Story Source:

The above story is based on materials provided by National Institute of Standards and Technology. Note: Materials may be edited for content and length.


Cite This Page:

National Institute of Standards and Technology. "Magnetic Nanoparticles Assembled Into Long Chains." ScienceDaily. ScienceDaily, 23 October 2005. <www.sciencedaily.com/releases/2005/10/051023122633.htm>.
National Institute of Standards and Technology. (2005, October 23). Magnetic Nanoparticles Assembled Into Long Chains. ScienceDaily.
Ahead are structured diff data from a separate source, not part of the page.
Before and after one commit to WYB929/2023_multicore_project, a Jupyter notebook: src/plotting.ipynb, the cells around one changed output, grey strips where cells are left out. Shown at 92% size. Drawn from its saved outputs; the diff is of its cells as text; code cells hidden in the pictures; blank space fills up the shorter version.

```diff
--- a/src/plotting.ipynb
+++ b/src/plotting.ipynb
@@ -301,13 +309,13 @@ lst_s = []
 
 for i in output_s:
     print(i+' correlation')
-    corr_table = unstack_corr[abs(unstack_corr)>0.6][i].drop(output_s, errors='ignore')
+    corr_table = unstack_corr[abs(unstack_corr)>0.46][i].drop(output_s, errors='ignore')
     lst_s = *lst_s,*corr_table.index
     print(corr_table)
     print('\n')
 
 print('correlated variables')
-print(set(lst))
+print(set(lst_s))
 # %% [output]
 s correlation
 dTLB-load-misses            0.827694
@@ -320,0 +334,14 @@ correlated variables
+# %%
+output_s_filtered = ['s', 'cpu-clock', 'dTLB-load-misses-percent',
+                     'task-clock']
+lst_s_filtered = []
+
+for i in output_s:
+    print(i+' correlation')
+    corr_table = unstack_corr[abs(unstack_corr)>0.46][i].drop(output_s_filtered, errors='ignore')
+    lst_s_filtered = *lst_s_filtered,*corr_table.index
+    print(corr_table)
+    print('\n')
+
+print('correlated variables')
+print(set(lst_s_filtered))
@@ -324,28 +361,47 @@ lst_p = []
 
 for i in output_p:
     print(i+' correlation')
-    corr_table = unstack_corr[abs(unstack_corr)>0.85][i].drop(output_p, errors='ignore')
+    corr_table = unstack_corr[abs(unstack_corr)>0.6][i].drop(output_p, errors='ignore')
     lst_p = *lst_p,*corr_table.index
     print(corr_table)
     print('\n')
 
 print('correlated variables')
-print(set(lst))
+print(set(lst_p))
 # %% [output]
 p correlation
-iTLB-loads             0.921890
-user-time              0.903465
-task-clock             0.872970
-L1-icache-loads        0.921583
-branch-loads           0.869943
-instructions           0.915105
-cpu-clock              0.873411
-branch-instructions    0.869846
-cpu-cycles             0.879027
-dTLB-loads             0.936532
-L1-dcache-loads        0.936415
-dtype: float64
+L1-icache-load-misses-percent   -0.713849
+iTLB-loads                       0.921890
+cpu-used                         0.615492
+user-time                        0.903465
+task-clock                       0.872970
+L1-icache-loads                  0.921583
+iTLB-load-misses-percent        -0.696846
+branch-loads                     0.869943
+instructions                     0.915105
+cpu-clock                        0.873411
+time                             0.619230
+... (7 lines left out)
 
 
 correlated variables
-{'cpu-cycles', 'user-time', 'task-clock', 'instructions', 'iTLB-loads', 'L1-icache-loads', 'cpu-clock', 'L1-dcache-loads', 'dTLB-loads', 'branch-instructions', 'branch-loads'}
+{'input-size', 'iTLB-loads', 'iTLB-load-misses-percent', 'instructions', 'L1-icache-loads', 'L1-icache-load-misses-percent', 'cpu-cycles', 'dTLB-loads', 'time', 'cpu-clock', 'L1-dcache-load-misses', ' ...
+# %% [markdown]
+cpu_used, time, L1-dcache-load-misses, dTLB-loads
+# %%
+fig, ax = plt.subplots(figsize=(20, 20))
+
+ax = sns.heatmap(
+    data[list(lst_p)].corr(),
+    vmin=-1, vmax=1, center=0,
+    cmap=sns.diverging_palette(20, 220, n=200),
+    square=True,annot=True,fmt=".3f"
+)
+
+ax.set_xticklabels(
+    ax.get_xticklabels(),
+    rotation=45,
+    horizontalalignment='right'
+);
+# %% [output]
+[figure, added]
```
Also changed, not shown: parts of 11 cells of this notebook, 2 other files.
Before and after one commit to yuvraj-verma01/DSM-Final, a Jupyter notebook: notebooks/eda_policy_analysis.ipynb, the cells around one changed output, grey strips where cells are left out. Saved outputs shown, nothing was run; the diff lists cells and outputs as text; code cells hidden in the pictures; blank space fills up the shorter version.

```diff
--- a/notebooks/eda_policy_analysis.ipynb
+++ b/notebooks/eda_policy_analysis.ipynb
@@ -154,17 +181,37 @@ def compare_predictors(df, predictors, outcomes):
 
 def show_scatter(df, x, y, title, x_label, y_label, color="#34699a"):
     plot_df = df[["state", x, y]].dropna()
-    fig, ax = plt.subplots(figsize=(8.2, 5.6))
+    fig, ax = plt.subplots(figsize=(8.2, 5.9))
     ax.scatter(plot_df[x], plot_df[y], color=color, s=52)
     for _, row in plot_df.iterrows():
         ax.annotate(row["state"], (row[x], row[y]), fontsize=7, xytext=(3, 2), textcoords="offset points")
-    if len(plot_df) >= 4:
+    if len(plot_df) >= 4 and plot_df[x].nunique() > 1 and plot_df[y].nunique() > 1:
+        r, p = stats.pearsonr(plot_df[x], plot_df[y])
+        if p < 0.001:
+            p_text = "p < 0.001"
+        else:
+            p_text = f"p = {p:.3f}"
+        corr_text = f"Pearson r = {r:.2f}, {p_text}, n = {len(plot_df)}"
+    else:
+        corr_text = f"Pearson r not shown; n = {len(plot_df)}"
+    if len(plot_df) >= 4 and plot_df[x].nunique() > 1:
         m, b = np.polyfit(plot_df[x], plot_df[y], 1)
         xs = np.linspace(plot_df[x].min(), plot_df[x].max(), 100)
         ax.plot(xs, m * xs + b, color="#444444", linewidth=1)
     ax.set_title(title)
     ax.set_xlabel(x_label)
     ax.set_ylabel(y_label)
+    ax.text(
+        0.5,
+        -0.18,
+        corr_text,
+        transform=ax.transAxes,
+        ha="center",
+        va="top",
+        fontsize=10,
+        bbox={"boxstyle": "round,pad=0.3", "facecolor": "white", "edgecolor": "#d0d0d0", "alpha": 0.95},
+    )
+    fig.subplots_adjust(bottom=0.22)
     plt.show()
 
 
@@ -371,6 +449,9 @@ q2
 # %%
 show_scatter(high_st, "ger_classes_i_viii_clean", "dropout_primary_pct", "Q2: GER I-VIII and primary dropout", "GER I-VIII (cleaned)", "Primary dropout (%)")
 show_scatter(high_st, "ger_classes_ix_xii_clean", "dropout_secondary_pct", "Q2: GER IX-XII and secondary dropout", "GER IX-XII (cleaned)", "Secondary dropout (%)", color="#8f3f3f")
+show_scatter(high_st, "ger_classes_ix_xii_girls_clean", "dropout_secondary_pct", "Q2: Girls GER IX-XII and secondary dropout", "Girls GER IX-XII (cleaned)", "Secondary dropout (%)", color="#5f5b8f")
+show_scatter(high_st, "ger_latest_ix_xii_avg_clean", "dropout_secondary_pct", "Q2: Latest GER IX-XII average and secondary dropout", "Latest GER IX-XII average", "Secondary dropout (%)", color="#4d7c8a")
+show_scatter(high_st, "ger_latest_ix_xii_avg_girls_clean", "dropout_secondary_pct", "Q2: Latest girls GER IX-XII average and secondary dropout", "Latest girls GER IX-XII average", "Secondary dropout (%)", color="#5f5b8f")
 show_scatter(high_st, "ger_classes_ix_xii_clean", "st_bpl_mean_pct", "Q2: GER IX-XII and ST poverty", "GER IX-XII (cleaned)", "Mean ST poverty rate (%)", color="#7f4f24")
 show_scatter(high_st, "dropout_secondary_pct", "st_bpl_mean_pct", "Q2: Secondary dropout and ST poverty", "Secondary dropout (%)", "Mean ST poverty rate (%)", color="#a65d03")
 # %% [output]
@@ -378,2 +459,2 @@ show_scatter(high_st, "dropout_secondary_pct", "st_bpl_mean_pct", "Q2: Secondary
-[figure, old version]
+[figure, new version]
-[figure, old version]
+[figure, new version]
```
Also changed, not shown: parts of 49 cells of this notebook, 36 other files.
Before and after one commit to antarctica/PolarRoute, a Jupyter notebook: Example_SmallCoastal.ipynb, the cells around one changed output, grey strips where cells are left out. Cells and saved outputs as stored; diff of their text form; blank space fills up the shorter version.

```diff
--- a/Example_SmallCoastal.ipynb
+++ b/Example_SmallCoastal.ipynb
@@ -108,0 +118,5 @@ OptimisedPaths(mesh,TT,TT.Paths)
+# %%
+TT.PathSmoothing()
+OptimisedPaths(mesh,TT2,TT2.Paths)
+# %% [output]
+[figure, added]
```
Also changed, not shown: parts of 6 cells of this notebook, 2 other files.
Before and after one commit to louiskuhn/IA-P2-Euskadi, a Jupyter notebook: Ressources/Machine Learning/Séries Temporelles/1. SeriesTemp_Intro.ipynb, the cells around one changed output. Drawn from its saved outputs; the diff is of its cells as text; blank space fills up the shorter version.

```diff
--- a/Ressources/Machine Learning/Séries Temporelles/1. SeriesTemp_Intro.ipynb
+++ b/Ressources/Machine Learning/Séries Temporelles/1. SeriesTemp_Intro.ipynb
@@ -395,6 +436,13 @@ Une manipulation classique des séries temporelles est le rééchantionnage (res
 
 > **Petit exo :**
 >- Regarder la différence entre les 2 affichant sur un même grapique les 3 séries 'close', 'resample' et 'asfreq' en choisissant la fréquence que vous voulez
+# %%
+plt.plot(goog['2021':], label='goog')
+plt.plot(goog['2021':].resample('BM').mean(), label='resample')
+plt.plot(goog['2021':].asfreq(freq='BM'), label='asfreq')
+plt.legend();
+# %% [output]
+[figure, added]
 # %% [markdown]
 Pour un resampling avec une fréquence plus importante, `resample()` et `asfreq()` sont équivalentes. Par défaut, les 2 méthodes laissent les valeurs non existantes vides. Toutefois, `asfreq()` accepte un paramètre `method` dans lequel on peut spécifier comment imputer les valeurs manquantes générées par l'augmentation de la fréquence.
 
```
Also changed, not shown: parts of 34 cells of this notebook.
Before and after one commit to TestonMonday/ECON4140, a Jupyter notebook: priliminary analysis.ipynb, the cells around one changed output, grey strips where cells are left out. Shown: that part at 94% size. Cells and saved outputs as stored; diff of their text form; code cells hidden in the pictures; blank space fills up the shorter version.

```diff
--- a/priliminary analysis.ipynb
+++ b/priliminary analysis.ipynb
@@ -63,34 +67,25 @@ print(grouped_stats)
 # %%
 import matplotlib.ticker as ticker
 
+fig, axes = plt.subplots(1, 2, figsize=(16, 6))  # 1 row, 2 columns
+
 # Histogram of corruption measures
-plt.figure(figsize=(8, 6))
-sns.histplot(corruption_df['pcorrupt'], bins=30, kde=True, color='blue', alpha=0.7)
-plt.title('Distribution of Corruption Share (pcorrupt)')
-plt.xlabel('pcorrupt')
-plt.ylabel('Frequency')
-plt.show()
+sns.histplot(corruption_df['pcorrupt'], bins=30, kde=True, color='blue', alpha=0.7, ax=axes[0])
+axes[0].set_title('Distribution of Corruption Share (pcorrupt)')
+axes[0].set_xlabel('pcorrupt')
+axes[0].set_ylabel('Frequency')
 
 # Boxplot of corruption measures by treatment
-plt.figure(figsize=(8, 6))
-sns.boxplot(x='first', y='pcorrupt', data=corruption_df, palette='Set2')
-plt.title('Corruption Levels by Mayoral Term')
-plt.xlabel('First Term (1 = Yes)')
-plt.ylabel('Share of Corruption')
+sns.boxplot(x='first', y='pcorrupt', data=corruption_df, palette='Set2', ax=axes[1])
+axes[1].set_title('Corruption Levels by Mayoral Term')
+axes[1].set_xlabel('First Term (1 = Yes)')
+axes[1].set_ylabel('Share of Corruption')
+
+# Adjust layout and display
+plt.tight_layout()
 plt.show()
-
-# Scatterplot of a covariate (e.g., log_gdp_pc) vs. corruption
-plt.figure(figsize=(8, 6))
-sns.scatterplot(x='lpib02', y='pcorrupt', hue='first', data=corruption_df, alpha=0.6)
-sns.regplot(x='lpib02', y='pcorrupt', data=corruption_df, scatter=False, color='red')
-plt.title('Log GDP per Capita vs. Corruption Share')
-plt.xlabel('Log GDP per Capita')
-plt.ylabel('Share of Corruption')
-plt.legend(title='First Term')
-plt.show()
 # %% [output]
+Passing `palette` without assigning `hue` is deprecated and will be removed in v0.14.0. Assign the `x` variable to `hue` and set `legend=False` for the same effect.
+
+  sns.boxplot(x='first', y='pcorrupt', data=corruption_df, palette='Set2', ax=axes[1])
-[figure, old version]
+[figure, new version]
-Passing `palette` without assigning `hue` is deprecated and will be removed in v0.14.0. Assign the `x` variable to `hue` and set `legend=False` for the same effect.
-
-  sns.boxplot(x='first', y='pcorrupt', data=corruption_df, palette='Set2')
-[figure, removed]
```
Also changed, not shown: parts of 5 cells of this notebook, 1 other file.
Retrieved July 31, 2014 from www.sciencedaily.com/releases/2005/10/051023122633.htm
National Institute of Standards and Technology. "Magnetic Nanoparticles Assembled Into Long Chains." ScienceDaily. www.sciencedaily.com/releases/2005/10/051023122633.htm (accessed July 31, 2014).

Share This




More Matter & Energy News

Thursday, July 31, 2014

Featured Research

from universities, journals, and other organizations


Featured Videos

from AP, Reuters, AFP, and other news services

Britain Testing Driverless Cars on Roadways

Britain Testing Driverless Cars on Roadways

AP (July 30, 2014) — British officials said on Wednesday that driverless cars will be tested on roads in as many as three cities in a trial program set to begin in January. Officials said the tests will last up to three years. (July 30) Video provided by AP
Powered by NewsLook.com
7 Ways to Use Toothpaste: Howdini Hacks

7 Ways to Use Toothpaste: Howdini Hacks

Howdini (July 30, 2014) — Fresh breath and clean teeth are great, but have you ever thought, "my toothpaste could be doing more". Well, it can! Lots of things! Howdini has 7 new uses for this household staple. Video provided by Howdini
Powered by NewsLook.com
Amid Drought, UCLA Sees Only Water

Amid Drought, UCLA Sees Only Water

AP (July 30, 2014) — A ruptured 93-year-old water main left the UCLA campus awash in 8 million gallons of water in the middle of California's worst drought in decades. (July 30) Video provided by AP
Powered by NewsLook.com
Smartphone Powered Paper Plane Debuts at Airshow

Smartphone Powered Paper Plane Debuts at Airshow

AP (July 30, 2014) — Smartphone powered paper airplane that was popular on crowdfunding website KickStarter makes its debut at Wisconsin airshow (July 30) Video provided by AP
Powered by NewsLook.com

Search ScienceDaily

Number of stories in archives: 140,361

Find with keyword(s):
 
Enter a keyword or phrase to search ScienceDaily for related topics and research stories.

Save/Print:
Share:  

Breaking News:
from the past week

In Other News

... from NewsDaily.com

Science News

Health News

Environment News

Technology News



    Save/Print:
    Share:  

    Free Subscriptions


    Get the latest science news with ScienceDaily's free email newsletters, updated daily and weekly. Or view hourly updated newsfeeds in your RSS reader:

    Get Social & Mobile


    Keep up to date with the latest news from ScienceDaily via social networks and mobile apps:

    Have Feedback?


    Tell us what you think of ScienceDaily -- we welcome both positive and negative comments. Have any problems using the site? Questions?
    Mobile iPhone Android Web
    Follow Facebook Twitter Google+
    Subscribe RSS Feeds Email Newsletters
    Latest Headlines Health & Medicine Mind & Brain Space & Time Matter & Energy Computers & Math Plants & Animals Earth & Climate Fossils & Ruins